When making child custody orders, a court generally understands that situations may change later. The law allows you to ask for changes to the orders.
Before filing a modification request, you should make sure you have a valid reason for asking for a change. The law does allow a court to punish a person for filing a frivolous suit.
Who can file
Either parent may file a modification request with the court for child custody. A sibling of the child may also file if he or she is separated from the child due to Department of Family and Protective Services actions.
Where to file
You must file for a modification in the court that handled your original child custody case. Even if you have moved, this court maintains jurisdiction over the matter. You might need to go through a process to get a change of location if needed.
Reasons to file
You may file a modification request for a variety of reasons. You may wish to move with the child and need the court to change custody arrangements and approve the move. If the other parent has had a conviction for a crime involving abuse or violence, then you may wish to ask for a change. There may be situations where changes occur that make it difficult to continue with the current orders or the child may reach an age where he or she wishes to have something within the original order changed.

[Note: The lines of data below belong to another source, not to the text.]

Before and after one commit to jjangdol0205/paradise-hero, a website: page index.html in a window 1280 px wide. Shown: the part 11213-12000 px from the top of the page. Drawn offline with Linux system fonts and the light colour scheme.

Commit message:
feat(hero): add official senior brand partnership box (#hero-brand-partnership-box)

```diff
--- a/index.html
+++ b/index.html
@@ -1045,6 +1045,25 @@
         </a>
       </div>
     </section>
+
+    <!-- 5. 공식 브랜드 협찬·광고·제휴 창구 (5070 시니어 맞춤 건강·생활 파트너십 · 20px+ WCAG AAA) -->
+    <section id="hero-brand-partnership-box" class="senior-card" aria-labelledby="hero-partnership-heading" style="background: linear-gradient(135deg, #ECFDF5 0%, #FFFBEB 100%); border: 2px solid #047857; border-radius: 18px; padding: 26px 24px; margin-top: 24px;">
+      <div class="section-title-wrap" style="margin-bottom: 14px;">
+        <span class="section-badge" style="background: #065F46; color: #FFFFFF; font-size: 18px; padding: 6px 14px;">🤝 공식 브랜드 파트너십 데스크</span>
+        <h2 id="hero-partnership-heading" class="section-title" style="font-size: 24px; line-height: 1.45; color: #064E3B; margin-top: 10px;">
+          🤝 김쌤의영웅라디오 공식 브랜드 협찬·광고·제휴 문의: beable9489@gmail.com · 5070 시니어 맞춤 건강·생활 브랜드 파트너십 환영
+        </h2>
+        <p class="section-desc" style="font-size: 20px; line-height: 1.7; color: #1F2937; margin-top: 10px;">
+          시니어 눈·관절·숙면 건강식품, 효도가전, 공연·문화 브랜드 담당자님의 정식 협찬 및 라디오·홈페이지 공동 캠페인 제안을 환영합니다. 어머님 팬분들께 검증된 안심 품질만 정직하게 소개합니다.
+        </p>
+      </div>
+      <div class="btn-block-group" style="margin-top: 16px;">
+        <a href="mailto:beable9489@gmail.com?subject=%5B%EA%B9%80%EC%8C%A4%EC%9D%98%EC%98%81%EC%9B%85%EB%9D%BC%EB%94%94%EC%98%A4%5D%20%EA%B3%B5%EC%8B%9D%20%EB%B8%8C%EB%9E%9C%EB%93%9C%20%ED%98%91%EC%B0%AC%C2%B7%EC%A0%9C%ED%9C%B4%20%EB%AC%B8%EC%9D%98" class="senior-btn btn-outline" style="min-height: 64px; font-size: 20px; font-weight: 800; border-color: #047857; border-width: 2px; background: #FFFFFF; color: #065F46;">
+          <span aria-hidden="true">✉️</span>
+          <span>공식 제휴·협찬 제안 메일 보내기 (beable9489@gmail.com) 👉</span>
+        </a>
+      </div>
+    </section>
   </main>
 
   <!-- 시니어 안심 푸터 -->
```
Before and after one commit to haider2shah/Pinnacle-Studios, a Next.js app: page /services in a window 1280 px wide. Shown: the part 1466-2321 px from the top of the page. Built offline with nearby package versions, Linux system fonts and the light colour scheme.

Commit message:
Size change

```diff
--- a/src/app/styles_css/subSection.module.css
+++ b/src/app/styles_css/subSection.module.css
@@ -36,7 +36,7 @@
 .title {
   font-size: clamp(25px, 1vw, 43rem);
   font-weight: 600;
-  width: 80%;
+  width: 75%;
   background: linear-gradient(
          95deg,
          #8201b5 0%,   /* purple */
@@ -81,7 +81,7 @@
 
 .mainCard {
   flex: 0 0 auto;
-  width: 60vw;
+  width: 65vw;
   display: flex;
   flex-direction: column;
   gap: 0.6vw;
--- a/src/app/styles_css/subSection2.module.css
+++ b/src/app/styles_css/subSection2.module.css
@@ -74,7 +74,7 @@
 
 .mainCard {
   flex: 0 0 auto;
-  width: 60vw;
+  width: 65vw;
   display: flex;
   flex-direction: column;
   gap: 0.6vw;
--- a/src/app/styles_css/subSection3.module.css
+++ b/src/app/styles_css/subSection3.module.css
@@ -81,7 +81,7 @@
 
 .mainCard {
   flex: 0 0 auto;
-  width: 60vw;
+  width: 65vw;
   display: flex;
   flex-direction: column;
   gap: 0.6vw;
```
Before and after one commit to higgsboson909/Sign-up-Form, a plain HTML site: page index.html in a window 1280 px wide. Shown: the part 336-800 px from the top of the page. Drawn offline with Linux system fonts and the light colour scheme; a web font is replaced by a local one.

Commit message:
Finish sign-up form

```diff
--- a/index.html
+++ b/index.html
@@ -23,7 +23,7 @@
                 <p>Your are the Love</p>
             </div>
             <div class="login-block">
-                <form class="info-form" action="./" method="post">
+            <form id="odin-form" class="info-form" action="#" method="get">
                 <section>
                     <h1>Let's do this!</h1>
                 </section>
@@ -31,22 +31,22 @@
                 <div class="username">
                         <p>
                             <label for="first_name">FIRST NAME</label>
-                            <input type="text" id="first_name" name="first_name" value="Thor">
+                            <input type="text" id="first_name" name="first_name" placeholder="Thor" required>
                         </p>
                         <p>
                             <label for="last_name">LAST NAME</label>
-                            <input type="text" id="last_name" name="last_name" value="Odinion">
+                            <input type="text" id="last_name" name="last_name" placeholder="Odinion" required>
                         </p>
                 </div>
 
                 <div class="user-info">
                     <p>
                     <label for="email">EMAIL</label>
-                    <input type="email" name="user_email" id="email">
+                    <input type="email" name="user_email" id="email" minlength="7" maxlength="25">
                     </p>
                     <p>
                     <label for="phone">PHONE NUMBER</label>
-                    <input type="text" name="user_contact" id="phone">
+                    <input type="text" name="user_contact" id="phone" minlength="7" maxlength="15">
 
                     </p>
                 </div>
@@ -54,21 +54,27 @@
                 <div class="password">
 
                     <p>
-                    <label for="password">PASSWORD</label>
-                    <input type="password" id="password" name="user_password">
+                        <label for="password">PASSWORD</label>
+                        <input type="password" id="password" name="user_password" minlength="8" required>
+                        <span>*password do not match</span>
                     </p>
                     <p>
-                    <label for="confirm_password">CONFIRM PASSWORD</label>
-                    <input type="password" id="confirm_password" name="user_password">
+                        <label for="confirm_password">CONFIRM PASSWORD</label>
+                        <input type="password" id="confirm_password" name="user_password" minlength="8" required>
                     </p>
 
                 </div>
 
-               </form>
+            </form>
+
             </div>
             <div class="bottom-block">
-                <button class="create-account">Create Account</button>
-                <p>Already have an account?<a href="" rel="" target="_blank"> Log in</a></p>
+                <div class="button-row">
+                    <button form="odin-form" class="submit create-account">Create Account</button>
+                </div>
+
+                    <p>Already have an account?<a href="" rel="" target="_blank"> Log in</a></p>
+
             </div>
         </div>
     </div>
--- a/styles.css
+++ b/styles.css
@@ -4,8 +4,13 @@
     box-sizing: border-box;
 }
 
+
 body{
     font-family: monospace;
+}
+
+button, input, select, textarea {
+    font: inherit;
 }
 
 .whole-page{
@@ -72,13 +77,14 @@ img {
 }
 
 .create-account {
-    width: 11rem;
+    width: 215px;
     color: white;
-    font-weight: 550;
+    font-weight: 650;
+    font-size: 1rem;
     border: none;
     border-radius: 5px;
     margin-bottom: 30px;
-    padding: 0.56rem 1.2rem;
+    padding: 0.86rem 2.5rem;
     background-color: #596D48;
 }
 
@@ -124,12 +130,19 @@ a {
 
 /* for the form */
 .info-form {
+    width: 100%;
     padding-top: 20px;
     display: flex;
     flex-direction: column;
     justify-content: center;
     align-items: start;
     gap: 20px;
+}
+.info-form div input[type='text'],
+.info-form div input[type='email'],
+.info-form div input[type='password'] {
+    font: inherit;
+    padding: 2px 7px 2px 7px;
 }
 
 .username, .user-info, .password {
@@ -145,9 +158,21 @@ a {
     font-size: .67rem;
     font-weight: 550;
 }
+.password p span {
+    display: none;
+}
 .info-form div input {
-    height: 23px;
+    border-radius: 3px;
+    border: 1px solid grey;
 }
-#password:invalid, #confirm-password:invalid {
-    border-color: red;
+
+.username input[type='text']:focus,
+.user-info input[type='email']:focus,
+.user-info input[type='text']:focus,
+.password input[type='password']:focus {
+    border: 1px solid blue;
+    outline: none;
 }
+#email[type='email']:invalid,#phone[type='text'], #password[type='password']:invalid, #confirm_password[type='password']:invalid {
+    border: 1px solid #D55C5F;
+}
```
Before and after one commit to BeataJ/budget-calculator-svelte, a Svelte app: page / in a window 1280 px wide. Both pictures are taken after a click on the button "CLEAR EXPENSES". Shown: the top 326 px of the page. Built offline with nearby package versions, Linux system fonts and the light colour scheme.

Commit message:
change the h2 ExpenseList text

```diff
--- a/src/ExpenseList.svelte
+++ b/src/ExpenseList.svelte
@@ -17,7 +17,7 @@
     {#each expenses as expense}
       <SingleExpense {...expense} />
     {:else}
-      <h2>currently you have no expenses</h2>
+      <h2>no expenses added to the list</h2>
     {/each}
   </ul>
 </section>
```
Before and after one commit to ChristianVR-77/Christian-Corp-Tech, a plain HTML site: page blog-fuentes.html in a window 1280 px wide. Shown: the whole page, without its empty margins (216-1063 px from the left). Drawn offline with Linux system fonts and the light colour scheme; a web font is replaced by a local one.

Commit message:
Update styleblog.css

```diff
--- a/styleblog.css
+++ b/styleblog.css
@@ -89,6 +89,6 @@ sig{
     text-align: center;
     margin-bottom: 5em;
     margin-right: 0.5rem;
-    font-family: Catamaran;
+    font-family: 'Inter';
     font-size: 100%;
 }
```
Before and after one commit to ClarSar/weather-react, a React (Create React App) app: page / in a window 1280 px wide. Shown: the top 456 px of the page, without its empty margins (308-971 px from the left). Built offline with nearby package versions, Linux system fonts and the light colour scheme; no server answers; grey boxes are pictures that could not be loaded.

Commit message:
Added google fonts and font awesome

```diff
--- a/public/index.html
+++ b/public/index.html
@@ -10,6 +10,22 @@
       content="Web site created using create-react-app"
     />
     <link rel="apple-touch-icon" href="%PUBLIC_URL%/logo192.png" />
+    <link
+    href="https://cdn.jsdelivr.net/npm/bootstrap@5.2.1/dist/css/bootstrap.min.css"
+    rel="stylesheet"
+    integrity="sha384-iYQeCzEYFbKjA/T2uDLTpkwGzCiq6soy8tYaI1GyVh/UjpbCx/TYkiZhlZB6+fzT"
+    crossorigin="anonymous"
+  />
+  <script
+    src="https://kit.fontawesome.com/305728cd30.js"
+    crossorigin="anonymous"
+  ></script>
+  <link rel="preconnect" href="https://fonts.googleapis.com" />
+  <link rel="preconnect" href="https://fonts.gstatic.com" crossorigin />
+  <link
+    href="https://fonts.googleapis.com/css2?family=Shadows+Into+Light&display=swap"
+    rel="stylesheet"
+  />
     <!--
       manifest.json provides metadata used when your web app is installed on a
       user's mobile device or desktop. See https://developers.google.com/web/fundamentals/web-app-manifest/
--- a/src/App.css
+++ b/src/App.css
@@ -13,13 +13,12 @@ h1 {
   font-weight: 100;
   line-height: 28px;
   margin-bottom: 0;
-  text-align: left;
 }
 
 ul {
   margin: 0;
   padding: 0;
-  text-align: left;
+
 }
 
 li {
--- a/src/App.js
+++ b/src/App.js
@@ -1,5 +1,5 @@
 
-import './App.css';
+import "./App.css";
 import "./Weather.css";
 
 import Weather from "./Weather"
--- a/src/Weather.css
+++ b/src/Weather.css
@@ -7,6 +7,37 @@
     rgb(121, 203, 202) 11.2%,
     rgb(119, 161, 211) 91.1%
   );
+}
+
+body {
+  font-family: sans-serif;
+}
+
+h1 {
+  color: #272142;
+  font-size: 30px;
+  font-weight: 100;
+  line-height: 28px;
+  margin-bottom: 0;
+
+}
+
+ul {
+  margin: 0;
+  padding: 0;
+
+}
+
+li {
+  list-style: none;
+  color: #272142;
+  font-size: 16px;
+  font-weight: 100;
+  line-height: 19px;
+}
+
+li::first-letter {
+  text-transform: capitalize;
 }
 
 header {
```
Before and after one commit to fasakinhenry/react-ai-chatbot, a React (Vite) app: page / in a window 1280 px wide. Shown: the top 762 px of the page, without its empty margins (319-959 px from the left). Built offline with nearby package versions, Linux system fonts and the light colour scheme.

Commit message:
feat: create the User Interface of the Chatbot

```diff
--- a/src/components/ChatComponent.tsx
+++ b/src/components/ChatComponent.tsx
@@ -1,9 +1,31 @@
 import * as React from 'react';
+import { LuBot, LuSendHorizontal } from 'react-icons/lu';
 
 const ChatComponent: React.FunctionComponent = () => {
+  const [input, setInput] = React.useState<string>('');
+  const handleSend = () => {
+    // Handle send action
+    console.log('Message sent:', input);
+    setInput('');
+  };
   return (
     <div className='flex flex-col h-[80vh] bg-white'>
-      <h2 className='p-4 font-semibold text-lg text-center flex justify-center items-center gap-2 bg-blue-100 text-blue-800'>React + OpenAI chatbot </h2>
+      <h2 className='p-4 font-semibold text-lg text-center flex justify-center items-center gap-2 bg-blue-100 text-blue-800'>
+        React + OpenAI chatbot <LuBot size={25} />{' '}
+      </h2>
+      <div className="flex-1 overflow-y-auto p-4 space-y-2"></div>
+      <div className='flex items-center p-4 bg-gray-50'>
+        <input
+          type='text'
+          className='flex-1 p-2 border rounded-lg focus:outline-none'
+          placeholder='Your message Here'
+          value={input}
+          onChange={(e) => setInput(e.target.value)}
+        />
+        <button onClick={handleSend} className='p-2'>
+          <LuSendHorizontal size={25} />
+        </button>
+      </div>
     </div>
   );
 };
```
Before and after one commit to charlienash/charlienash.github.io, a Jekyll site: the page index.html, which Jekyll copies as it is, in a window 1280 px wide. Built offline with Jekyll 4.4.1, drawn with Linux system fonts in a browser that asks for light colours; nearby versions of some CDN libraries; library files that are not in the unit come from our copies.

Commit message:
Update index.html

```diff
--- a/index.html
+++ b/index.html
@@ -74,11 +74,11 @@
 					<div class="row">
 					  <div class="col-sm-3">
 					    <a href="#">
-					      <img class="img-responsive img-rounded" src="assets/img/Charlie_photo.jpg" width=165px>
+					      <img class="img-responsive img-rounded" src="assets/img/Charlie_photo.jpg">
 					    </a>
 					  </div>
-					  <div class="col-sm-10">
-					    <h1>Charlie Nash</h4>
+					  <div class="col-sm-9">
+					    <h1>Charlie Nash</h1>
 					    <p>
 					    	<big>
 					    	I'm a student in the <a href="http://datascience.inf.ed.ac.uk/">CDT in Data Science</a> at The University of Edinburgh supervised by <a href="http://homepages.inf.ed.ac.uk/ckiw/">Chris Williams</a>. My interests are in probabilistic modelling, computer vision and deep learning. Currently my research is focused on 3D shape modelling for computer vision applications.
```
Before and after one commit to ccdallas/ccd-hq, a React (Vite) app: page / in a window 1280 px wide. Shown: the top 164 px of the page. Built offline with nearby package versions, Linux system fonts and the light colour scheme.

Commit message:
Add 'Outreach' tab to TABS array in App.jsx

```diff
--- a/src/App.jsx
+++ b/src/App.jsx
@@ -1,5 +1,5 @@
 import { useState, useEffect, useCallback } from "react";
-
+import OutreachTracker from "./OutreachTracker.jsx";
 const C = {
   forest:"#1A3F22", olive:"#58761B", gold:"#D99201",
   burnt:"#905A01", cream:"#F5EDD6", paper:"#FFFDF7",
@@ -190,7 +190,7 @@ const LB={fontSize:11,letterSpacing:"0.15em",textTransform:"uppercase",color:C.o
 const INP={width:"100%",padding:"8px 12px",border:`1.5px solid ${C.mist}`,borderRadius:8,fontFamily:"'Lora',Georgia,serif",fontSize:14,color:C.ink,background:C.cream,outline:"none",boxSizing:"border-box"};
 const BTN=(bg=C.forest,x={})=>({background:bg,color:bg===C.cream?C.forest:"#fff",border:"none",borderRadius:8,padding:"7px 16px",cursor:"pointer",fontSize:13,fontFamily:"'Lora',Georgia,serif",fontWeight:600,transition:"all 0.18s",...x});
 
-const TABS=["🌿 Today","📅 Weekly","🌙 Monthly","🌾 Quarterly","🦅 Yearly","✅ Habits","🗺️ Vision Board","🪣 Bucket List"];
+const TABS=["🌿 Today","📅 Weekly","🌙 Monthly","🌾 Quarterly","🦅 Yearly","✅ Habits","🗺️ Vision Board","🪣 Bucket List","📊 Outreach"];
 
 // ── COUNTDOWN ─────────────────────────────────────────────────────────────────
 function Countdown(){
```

Child custody modification is not something that should happen often. The best interests of the child means always offering a stable situation, and frequent changes would make that difficult.